But as some superstars fell, other favorites – old and new – emerged. Spain’s World No. 5 singles player Rafael Nadal came back from a nagging wrist injury to win doubles gold and almost take home a second singles medal. (The Beijing 2008 singles gold medalist lost in the Bronze Medal Match.)
Puerto Rico’s unseeded Monica Puig stepped up and swung hard to earn her territory’s first Olympic gold medal by winning the women’s singles competition.
Argentina’s oft-injured Juan Martin del Potro went from being trapped in an elevator just hours before his opening match to improving upon his London 2012 singles bronze medal by winning Rio silver. Along the way, he defeated huge opponents including the aforementioned Djokovic and Nadal.
And Great Britain’s World No. 2 Andy Murray, hot off his Wimbledon win in July, made Olympic history by becoming the first singles player to win back-to-back gold medals.
Despite early-round exits from the Williams sisters, the United States still managed to win more tennis medals than any other country (with three total): Gold in mixed doubles (won by the pair of Bethanie Mattek-Sands and Jack Sock), silver in mixed doubles (Venus Williams rebounded to compete alongside Rajeev Ram), bronze in men’s doubles (Steve Johnson and Jack Sock). By earning two medals, Sock became Rio’s most decorated tennis Olympian.
Finally, after more than 20 years playing professional tennis, Switzerland’s Martina Hingis took home one of the only awards she hadn’t won by earning mixed doubles silver alongside compatriot Timea Bacsinszky.
Gold: Andy Murray, Great Britain | Silver: Juan Martin del Potro, Argentina | Bronze: Kei Nishikori, Japan:
Gold: Monica Puig, Puerto Rico | Silver: Angelique Kerber, Germany | Bronze: Petra Kvitova, Czech Republic
Gold: Rafael Nadal and Marc Lopez, Spain | Silver: Florin Mergea and Horia Tecau, Romania | Bronze: Steve Johnson and Jack Sock, United States
Gold: Ekaterina Makarova and Elena Vesnina, Russia | Silver: Timea Bacsinszky and Martina Hingis, Switzerland | Bronze: Lucie Safarova and Barbora Strycova, Czech Republic
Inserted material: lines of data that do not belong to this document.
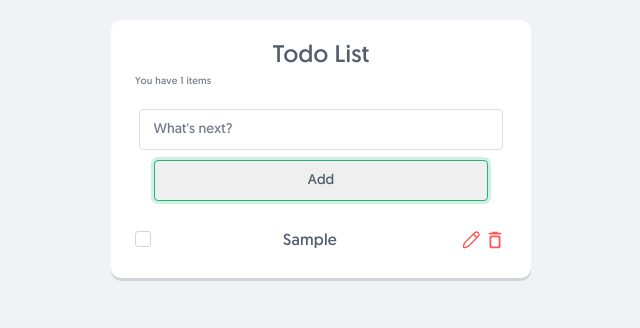
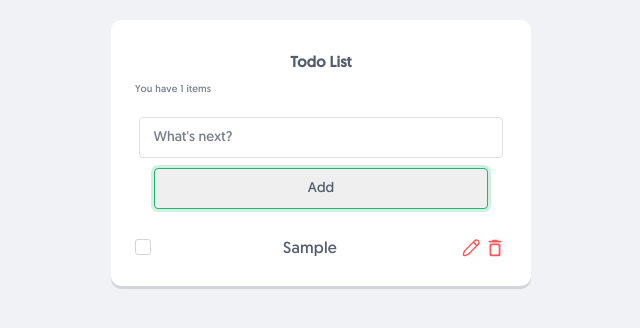
Before and after one commit to To-heeb/react-ready, a React (Vite) app: page / in a window 1280 px wide. Both pictures are taken after typing "Sample" into the empty fields and a click on the input "Add". Shown: the top 328 px of the page, without its empty margins (319-959 px from the left). Built offline with nearby package versions, Linux system fonts and the light colour scheme.

Commit message:
compartmentalize the codes into components

```diff
--- a/src/App.jsx
+++ b/src/App.jsx
@@ -1,125 +1,15 @@
-import { useState } from 'react'
 import './App.css'
-import Title from './components/Title';
-import { useDispatch, useSelector } from 'react-redux';
-import { addTodo, deleteTodo, updateTodo, clearTodos } from './slices/todoSlice';
-import { v4 as uuid } from 'uuid';
+import AddTodo from './components/AddTodo';
+import Header from './components/Header';
+import TodoList from './components/TodoList';
 
 function App() {
-  const [input, setInput] = useState("")
-  const [completed, setCompleted] = useState("none")
-
-
-  // state management
-  let todos = useSelector((state) => state.todo.todos);
-
-  const dispatch = useDispatch()
-
-  const handleSubmit = (e) => {
-    e.preventDefault();
-    if (input.length == 0) return false;
-
-    dispatch(addTodo({
-      id: uuid(),
-      label: input.trim(),
-      complete: false
-    }));
-
-    setInput('');
-  }
-
-  const handleCheck = (e, todo) => {
-    if (e.target.checked) {
-      dispatch(updateTodo({
-        id: todo.id,
-        label: todo.label,
-        complete: true,
-      }))
-    } else {
-      dispatch(updateTodo({
-        id: todo.id,
-        label: todo.label,
-        complete: false,
-      }))
-    }
-
-    const count = todos.filter(todo => todo.complete).length
-    console.log(count)
-    count == 0 ? setCompleted('none') : setCompleted('block');
-  }
-
-  const handleEdit = (todo) => {
-
-    let label = prompt('Update "' + todo.label + '" to')
-    console.log(label);
-    if (label !== null && label !== '') {
-      dispatch(updateTodo({
-        id: todo.id,
-        label: label.trim(),
-        complete: todo.complete,
-      }))
-    } else if (label === '') {
-      alert("Please enter a label")
-      return;
-    }
-
-  }
-
-  const handleDelete = (todo) => {
-    if (window.confirm(`Delete ${todo.label}?`)) {
-      dispatch(deleteTodo(todo))
-    }
-  }
-
-
-  const clearCompleteTodos = (event) => {
-    const count = todos.filter(todo => todo.complete).length
-    if (count === 0) return;
-    if (window.confirm(`Delete ${count} todos?`)) {
-      dispatch(clearTodos())
-    }
-    setCompleted('none')
-  }
-
 
   return (
     <div className='todos'>
-      <div className='todos-header'>
-        <Title >Todo List</Title>
-        <div>
-          <p>You have <span className="todos-count">{todos.length}</span> items</p>
-          <button type="button" className="todos-clear" style={{ display: completed }} onClick={(e) => clearCompleteTodos(e)}>Clear Completed</button>
-        </div>
-      </div>
-      <form className="todos-form" name="todos" onSubmit={(e) => handleSubmit(e)}>
-        <input
-          type="text"
-          placeholder="What's next?"
-          name="todo"
-          value={input}
-          onChange={(e) => setInput(e.target.value)}
-        />
-        <input type="submit" className='add' style={{ marginTop: "10px" }} value="Add" />
-      </form>
-      {/* checked={todo.complete ? ' checked' : ''} */}
-      <ul className="todos-list">
-        {todos && todos.length > 0 ?
-          (
-            todos.map((todo, index) =>
-              <li key={index} className={(todo.complete) ? 'todos-complete' : ''} >
-                <input
-                  type="checkbox"
-                  defaultChecked={todo.complete}
-                  onChange={(e) => handleCheck(e, todo)}
-                />
-                <span>{todo.label}</span>
-                <button type="button" className='edit' onClick={() => handleEdit(todo)}></button>
-                <button type="button" onClick={() => handleDelete(todo)}></button>
-              </li>
-            )
-          ) :
-          <li><span>No Todo Item</span></li>}
-      </ul>
+      <Header />
+      <AddTodo />
+      <TodoList />
     </div>
   )
 }
--- /dev/null
+++ b/src/components/AddTodo.jsx
@@ -0,0 +1,38 @@
+import React, { useState } from 'react'
+import { addTodo } from '../slices/todoSlice';
+import { v4 as uuid } from 'uuid';
+import { useDispatch } from 'react-redux';
+
+function AddTodo() {
+    const [input, setInput] = useState("");
+
+    const dispatch = useDispatch()
+
+    const handleSubmit = (e) => {
+        e.preventDefault();
+        if (input.length == 0) return false;
+
+        dispatch(addTodo({
+            id: uuid(),
+            label: input.trim(),
+            complete: false
+        }));
+
+        setInput('');
+    }
+
+    return (
+        <form className="todos-form" name="todos" onSubmit={(e) => handleSubmit(e)}>
+            <input
+                type="text"
+                placeholder="What's next?"
+                name="todo"
+                value={input}
+                onChange={(e) => setInput(e.target.value)}
+            />
+            <input type="submit" className='add' style={{ marginTop: "10px" }} value="Add" />
+        </form>
+    )
+}
+
+export default AddTodo
--- /dev/null
+++ b/src/components/Header.jsx
@@ -0,0 +1,32 @@
+import React, { useState } from 'react'
+import Title from './Title'
+import { useSelector } from 'react-redux';
+
+function Header({ children }) {
+    const [completed, setCompleted] = useState("none")
+
+    // state management
+    let todos = useSelector((state) => state.todo.todos);
+
+    const clearCompleteTodos = (event) => {
+        const count = todos.filter(todo => todo.complete).length
+        if (count === 0) return;
+        if (window.confirm(`Delete ${count} todos?`)) {
+            dispatch(clearTodos())
+        }
+        setCompleted('none')
+    }
+
+
+    return (
+        <div className='todos-header'>
+            <Title >Todo List</Title>
+            <div>
+                <p>You have <span className="todos-count">{todos.length}</span> items</p>
+                <button type="button" className="todos-clear" style={{ display: completed }} onClick={(e) => clearCompleteTodos(e)}>Clear Completed</button>
+            </div>
+        </div>
+    )
+}
+
+export default Header
--- a/src/components/Title.jsx
+++ b/src/components/Title.jsx
@@ -2,7 +2,7 @@ import React from 'react'
 
 function Title({ children }) {
     return (
-        <h3 className="todos-title">{children}</h3>
+        <h2>{children}</h2>
     )
 }
 
--- /dev/null
+++ b/src/components/Todo.jsx
@@ -0,0 +1,90 @@
+import React, { useState } from 'react'
+import { useSelector, useDispatch } from 'react-redux';
+import { deleteTodo, updateTodo } from '../slices/todoSlice';
+
+function Todo({ todo, index }) {
+    const [isEditing, setIsEditing] = useState(false)
+    const [completed, setCompleted] = useState(false)
+
+    const dispatch = useDispatch()
+    // state management
+    let todos = useSelector((state) => state.todo.todos);
+    let todoContent;
+
+    const handleCheck = (e, todo) => {
+        if (e.target.checked) {
+            dispatch(updateTodo({
+                id: todo.id,
+                label: todo.label,
+                complete: true,
+            }))
+        } else {
+            dispatch(updateTodo({
+                id: todo.id,
+                label: todo.label,
+                complete: false,
+            }))
+        }
+
+        const count = todos.filter(todo => todo.complete).length
+        console.log(count)
+        count == 0 ? setCompleted('none') : setCompleted('block');
+    }
+
+    const handleEdit = (todo) => {
+        if (todo.label == "") return;
+
+        setIsEditing(false);
+
+    }
+
+    const handleChange = (e) => {
+
+        dispatch(updateTodo({
+            id: todo.id,
+            label: e.target.value.trim(),
+            complete: todo.complete,
+        }))
+    }
+
+    const handleDelete = (todo) => {
+        if (window.confirm(`Delete ${todo.label}?`)) {
+            dispatch(deleteTodo(todo))
+        }
+    }
+
+    if (isEditing) {
+        todoContent = (
+            <>
+                <input
+                    type="checkbox"
+                    defaultChecked={false}
+                    onChange={(e) => handleCheck(e, todo)}
+                />
+                <span><input value={todo.label} onChange={(e) => { handleChange(e) }} /></span>
+                <button type="button" className='edit' onClick={() => handleEdit(todo)}></button>
+            </>
+        );
+    } else {
+        todoContent = (
+            <>
+                <input
+                    type="checkbox"
+                    defaultChecked={todo.complete}
+                    onChange={(e) => handleCheck(e, todo)}
+                />
+                <span>{todo.label}</span>
+                <button type="button" className='edit' onClick={() => setIsEditing(true)}></button>
+                <button type="button" onClick={() => handleDelete(todo)}></button>
+            </>
+        );
+    }
+    return (
+        <li key={index} className={(todo.complete) ? 'todos-complete' : ''} >
+            {todoContent}
+        </li>
+
+    )
+}
+
+export default Todo
--- /dev/null
+++ b/src/components/TodoList.jsx
@@ -0,0 +1,22 @@
+import React from 'react'
+import { useSelector } from 'react-redux';
+import Todo from './Todo';
+
+function TodoList() {
+    // state management
+    let todos = useSelector((state) => state.todo.todos);
+
+    return (
+        <ul className="todos-list">
+            {todos && todos.length > 0 ?
+                (
+                    todos.map((todo, index) =>
+                        <Todo key={index} todo={todo} />
+                    )
+                ) :
+                <li><span>No Todo Item</span></li>}
+        </ul>
+    )
+}
+
+export default TodoList
```
Also changed, not shown: src/components/List.jsx (deleted, +0 -9 lines), src/components/Button.jsx (deleted).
Gold: Bethanie Mattek-Sands and Jack Sock, United States | Silver: Venus Williams and Rajeev Ram, United States| Bronze: Lucie Hradecka and Radek Stepanek, Czech Republic